▶ What to produce
Lines that include the string "不再补填名称" are the ones to copy from the entries below.
╔══
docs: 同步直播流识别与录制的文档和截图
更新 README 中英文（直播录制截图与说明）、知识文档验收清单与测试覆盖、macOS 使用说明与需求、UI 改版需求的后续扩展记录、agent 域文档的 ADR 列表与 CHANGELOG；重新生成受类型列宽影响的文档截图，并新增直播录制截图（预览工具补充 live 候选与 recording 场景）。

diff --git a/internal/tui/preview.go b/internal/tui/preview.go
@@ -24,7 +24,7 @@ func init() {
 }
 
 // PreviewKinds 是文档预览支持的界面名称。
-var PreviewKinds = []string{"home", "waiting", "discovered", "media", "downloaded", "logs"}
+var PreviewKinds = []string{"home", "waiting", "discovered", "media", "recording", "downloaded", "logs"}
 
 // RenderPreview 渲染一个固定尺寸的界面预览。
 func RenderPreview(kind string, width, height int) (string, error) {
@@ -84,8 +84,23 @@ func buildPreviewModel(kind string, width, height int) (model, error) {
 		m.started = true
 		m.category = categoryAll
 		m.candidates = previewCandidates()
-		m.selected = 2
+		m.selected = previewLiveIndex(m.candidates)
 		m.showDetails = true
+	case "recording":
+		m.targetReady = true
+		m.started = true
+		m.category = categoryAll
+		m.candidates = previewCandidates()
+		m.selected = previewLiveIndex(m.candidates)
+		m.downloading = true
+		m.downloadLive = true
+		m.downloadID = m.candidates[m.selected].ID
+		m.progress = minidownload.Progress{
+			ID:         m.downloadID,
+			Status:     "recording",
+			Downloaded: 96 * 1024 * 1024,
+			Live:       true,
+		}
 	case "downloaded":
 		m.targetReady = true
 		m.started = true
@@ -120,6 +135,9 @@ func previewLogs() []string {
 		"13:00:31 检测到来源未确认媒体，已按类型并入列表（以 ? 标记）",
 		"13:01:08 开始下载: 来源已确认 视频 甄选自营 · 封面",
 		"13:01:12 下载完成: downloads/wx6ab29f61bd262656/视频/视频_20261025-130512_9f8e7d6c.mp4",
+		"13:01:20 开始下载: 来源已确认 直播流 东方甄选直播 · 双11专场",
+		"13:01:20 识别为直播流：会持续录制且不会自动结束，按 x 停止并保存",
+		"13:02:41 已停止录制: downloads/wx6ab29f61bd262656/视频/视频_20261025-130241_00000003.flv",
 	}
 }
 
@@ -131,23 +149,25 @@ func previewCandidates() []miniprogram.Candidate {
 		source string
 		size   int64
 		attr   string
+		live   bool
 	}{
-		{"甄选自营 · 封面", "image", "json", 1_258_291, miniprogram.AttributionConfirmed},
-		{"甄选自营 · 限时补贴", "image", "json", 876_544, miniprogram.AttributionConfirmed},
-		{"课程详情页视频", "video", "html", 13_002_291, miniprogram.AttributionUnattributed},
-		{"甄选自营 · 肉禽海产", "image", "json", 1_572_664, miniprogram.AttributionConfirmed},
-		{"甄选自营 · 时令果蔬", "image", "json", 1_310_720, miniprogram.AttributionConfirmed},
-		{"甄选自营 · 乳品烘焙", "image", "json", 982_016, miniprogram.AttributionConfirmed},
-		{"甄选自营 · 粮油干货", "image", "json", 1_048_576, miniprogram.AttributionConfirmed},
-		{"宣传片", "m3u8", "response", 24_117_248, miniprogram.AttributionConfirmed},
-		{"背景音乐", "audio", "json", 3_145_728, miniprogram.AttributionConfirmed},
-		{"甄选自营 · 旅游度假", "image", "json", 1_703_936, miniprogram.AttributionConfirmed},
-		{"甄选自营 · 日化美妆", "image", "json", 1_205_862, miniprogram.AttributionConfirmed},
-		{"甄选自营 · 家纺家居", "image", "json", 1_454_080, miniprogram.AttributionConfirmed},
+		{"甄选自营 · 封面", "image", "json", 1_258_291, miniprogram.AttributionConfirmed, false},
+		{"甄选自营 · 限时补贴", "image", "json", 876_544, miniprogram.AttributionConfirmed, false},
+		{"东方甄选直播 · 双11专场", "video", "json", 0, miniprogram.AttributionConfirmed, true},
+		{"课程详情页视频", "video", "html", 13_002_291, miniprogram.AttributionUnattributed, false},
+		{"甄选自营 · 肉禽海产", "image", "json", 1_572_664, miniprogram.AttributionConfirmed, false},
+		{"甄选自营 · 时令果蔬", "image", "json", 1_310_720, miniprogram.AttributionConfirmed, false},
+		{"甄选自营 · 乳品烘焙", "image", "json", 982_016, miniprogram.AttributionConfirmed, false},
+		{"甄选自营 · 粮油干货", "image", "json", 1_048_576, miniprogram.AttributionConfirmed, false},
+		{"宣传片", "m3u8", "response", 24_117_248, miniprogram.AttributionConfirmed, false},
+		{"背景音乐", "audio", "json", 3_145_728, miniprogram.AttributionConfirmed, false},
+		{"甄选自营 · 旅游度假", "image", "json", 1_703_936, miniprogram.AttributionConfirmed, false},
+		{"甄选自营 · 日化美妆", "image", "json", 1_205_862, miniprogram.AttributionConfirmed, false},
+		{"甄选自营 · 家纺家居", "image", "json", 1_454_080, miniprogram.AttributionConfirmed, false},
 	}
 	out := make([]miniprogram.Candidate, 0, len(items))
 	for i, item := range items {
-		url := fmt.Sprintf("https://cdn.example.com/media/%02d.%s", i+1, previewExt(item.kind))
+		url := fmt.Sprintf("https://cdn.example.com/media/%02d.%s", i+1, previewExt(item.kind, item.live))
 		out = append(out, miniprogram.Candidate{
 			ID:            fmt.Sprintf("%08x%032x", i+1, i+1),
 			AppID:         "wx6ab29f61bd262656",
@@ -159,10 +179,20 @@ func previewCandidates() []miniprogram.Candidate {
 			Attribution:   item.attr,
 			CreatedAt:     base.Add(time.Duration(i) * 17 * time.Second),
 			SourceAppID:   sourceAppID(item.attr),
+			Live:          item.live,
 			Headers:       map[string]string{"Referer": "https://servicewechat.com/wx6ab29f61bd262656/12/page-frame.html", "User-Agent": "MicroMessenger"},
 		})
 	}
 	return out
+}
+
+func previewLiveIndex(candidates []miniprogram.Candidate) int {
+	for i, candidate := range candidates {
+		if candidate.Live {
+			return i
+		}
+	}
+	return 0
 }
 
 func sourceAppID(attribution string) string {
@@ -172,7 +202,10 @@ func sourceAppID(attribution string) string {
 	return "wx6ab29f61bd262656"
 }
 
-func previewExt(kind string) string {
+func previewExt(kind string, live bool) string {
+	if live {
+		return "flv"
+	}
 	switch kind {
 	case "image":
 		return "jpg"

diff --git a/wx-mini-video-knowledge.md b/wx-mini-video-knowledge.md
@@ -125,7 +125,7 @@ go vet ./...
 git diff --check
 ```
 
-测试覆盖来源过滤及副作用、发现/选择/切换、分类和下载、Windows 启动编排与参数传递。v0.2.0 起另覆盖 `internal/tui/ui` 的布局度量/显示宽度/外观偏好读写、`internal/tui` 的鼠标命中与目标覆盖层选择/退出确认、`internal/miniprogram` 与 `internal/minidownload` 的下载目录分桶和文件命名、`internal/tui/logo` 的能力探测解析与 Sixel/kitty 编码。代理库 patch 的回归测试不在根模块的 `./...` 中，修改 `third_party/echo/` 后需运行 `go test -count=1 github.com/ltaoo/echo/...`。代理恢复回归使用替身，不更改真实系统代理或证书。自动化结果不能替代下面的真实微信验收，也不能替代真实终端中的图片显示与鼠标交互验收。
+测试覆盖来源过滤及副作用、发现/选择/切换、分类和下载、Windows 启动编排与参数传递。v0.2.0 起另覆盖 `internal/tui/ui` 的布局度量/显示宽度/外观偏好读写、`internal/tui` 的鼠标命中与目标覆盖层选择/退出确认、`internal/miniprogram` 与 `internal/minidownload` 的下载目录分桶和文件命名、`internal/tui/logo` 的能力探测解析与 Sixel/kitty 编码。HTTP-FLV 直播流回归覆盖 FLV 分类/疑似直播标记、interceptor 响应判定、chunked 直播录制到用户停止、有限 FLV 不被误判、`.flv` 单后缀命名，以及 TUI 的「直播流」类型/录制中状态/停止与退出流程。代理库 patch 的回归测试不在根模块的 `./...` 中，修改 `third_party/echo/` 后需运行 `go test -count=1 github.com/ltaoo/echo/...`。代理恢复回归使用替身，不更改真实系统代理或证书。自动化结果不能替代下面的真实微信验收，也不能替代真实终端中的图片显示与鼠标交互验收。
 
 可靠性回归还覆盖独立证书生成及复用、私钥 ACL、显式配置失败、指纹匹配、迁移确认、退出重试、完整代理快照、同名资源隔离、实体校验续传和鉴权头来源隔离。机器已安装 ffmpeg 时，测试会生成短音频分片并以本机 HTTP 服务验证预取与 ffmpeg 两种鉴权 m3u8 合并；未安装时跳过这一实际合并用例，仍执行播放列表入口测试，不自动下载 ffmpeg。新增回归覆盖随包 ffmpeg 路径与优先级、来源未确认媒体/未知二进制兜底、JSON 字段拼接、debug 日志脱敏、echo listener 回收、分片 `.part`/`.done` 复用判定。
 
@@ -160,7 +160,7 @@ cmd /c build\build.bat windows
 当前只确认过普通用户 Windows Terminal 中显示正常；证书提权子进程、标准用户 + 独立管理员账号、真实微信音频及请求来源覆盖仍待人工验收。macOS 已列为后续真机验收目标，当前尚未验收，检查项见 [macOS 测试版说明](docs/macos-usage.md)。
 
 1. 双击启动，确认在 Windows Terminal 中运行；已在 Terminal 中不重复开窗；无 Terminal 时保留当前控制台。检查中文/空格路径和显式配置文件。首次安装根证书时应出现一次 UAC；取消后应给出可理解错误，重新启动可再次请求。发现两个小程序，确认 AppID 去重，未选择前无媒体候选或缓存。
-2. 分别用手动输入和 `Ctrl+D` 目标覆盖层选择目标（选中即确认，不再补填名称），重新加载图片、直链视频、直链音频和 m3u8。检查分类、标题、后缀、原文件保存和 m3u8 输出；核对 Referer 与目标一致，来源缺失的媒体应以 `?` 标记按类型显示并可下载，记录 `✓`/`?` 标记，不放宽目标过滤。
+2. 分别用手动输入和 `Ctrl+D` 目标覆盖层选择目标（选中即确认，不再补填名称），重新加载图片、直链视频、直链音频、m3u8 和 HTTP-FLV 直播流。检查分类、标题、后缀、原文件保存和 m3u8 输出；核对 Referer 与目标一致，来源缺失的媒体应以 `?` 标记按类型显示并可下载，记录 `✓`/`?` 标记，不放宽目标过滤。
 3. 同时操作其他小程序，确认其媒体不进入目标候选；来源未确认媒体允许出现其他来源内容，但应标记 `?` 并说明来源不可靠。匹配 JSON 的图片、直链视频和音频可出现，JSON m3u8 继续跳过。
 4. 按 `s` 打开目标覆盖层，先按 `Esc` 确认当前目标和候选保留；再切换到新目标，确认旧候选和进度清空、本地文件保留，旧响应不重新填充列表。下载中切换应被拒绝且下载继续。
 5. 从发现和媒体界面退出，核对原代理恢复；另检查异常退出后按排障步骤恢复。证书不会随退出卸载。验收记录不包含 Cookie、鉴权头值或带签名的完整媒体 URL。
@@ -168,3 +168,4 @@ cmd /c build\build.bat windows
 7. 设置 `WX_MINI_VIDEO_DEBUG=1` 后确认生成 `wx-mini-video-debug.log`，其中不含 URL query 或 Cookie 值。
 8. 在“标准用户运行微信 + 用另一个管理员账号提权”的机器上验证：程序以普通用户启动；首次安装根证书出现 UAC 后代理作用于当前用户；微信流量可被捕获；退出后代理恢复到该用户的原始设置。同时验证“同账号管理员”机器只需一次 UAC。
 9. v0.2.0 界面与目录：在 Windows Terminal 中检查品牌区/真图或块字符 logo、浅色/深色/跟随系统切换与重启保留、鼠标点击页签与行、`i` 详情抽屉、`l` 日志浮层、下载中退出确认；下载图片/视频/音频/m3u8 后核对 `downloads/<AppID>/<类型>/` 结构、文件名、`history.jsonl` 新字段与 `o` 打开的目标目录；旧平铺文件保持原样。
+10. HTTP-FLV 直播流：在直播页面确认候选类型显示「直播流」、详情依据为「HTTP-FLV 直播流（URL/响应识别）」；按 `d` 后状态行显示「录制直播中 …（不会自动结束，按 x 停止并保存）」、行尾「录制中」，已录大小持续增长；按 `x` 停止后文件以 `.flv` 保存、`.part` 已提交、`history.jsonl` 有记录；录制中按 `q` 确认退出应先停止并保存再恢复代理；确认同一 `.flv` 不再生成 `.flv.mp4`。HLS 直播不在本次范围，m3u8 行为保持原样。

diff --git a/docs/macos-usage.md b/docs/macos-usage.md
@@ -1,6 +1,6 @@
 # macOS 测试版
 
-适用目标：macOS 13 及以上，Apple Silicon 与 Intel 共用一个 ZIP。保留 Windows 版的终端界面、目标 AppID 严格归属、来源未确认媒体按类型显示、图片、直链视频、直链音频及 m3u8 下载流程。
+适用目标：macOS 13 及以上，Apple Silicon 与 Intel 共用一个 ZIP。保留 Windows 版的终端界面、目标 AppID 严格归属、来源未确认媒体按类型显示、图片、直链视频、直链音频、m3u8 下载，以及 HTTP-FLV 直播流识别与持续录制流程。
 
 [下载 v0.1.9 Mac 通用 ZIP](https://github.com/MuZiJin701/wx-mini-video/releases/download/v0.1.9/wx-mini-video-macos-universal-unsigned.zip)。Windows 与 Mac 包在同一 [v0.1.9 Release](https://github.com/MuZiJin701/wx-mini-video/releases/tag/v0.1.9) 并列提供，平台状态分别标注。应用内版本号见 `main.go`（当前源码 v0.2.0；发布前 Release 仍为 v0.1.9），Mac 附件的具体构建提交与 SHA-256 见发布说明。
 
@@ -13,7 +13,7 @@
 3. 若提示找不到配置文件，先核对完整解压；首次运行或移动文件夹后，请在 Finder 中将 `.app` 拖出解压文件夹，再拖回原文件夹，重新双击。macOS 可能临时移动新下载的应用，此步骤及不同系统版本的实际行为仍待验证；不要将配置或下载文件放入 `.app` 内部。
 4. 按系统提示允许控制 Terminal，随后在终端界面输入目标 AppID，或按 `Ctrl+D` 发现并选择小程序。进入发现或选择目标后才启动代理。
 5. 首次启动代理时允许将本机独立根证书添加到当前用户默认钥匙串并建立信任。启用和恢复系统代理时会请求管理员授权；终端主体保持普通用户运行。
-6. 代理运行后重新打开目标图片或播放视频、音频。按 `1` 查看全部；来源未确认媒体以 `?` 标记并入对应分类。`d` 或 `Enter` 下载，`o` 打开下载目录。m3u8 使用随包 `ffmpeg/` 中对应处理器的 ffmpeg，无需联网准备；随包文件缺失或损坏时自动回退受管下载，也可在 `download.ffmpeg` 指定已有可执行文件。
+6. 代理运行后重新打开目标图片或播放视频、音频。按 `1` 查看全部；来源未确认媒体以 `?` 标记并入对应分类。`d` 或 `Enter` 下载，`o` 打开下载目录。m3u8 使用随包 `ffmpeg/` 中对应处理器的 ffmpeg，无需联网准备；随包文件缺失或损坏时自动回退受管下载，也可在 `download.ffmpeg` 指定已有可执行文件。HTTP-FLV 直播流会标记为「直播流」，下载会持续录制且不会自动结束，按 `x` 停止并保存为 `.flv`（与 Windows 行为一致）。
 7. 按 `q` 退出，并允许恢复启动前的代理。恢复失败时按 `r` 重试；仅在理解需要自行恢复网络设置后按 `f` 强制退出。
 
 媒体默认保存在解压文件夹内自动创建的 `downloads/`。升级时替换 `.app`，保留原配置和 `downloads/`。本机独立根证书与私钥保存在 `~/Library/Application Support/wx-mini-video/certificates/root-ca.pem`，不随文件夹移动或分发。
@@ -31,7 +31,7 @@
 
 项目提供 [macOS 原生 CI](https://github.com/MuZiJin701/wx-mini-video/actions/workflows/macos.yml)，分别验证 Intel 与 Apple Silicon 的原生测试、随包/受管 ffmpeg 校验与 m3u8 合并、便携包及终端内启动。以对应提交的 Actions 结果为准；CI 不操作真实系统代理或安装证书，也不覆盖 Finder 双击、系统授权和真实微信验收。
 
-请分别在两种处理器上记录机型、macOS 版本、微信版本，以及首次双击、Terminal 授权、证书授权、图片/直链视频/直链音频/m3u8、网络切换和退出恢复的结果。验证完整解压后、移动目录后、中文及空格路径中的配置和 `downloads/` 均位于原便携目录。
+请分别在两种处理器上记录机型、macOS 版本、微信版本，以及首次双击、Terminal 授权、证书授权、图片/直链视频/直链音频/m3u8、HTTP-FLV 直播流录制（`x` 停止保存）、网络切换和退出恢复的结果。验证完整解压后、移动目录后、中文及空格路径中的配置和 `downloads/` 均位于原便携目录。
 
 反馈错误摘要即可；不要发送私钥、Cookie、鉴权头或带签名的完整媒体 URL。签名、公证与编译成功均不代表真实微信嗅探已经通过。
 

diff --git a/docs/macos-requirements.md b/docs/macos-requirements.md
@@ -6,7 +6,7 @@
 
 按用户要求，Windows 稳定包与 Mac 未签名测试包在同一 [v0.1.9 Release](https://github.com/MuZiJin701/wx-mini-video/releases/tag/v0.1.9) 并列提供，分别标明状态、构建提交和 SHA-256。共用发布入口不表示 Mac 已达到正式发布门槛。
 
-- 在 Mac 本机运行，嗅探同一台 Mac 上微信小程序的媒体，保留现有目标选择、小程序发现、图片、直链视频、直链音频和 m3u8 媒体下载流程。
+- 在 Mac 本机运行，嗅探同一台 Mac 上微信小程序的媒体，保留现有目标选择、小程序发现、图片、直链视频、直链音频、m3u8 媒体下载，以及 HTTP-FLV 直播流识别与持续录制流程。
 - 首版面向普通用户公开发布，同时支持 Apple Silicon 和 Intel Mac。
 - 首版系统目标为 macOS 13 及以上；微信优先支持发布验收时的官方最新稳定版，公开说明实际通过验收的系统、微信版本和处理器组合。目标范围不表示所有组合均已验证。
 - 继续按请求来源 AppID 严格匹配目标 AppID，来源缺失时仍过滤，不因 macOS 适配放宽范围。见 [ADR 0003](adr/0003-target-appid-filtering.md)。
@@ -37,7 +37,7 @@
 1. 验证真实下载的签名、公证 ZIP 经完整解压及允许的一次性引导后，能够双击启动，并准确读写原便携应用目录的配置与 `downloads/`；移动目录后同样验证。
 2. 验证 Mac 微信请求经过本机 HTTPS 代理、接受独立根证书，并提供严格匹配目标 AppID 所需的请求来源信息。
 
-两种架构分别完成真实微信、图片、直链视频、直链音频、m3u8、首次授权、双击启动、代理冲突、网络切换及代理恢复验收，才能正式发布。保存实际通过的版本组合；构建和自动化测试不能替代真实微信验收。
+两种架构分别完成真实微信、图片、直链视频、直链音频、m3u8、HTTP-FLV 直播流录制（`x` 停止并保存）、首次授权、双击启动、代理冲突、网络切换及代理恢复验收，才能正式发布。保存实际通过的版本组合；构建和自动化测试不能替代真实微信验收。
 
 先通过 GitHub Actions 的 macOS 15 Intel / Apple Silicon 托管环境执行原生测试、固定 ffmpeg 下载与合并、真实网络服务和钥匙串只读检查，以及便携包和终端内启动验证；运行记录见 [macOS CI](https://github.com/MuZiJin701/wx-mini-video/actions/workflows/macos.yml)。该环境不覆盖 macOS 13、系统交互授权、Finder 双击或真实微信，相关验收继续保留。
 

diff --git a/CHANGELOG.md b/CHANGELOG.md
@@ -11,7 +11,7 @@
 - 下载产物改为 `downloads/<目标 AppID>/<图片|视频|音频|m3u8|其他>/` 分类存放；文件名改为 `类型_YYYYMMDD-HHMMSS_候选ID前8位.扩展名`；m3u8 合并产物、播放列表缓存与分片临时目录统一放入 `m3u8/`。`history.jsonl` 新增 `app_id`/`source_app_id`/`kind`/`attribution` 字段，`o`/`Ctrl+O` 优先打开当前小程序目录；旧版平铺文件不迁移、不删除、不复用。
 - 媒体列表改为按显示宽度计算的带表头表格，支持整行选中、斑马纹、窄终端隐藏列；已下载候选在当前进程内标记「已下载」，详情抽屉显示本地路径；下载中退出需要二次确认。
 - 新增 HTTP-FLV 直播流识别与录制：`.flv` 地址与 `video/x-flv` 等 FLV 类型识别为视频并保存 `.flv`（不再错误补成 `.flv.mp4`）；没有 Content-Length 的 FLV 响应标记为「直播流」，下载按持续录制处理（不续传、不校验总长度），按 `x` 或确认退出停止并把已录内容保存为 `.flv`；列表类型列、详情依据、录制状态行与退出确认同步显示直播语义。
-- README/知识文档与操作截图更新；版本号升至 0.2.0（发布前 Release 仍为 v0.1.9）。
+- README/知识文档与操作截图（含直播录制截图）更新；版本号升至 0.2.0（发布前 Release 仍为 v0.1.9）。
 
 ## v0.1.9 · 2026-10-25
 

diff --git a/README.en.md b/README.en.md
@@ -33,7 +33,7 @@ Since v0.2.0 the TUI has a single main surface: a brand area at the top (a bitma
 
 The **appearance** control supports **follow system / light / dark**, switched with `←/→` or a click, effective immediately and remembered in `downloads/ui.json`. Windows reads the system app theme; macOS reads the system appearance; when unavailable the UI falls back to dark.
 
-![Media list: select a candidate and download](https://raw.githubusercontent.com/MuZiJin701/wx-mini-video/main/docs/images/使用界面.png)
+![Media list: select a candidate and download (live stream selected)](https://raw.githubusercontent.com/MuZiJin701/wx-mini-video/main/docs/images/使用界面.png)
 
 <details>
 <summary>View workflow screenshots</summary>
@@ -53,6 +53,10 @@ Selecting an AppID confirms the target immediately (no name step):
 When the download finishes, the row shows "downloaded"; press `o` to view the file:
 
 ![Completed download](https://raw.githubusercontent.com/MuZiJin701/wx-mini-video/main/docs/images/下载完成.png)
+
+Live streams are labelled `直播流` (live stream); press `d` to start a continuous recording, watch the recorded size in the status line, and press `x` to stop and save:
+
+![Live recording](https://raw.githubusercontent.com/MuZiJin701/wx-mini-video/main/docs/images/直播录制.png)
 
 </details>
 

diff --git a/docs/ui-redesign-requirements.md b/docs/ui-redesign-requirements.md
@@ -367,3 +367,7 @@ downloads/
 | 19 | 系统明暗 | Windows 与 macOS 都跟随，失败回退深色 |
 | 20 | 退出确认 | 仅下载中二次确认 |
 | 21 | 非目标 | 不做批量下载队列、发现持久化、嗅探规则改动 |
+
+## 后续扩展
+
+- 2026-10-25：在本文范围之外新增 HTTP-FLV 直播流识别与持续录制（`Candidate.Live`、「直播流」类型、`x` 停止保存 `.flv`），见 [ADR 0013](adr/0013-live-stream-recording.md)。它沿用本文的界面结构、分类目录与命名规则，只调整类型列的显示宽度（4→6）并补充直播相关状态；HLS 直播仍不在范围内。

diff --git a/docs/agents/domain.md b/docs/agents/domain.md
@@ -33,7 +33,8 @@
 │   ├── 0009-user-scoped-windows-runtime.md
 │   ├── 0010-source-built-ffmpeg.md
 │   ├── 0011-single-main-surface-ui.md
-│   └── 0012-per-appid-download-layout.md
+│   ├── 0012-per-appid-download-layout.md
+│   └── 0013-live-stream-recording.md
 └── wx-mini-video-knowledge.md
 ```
╚══
▶ Answer to this task
-2. 分别用手动输入和 `Ctrl+D` 目标覆盖层选择目标（选中即确认，不再补填名称），重新加载图片、直链视频、直链音频和 m3u8。检查分类、标题、后缀、原文件保存和 m3u8 输出；核对 Referer 与目标一致，来源缺失的媒体应以 `?` 标记按类型显示并可下载，记录 `✓`/`?` 标记，不放宽目标过滤。
+2. 分别用手动输入和 `Ctrl+D` 目标覆盖层选择目标（选中即确认，不再补填名称），重新加载图片、直链视频、直链音频、m3u8 和 HTTP-FLV 直播流。检查分类、标题、后缀、原文件保存和 m3u8 输出；核对 Referer 与目标一致，来源缺失的媒体应以 `?` 标记按类型显示并可下载，记录 `✓`/`?` 标记，不放宽目标过滤。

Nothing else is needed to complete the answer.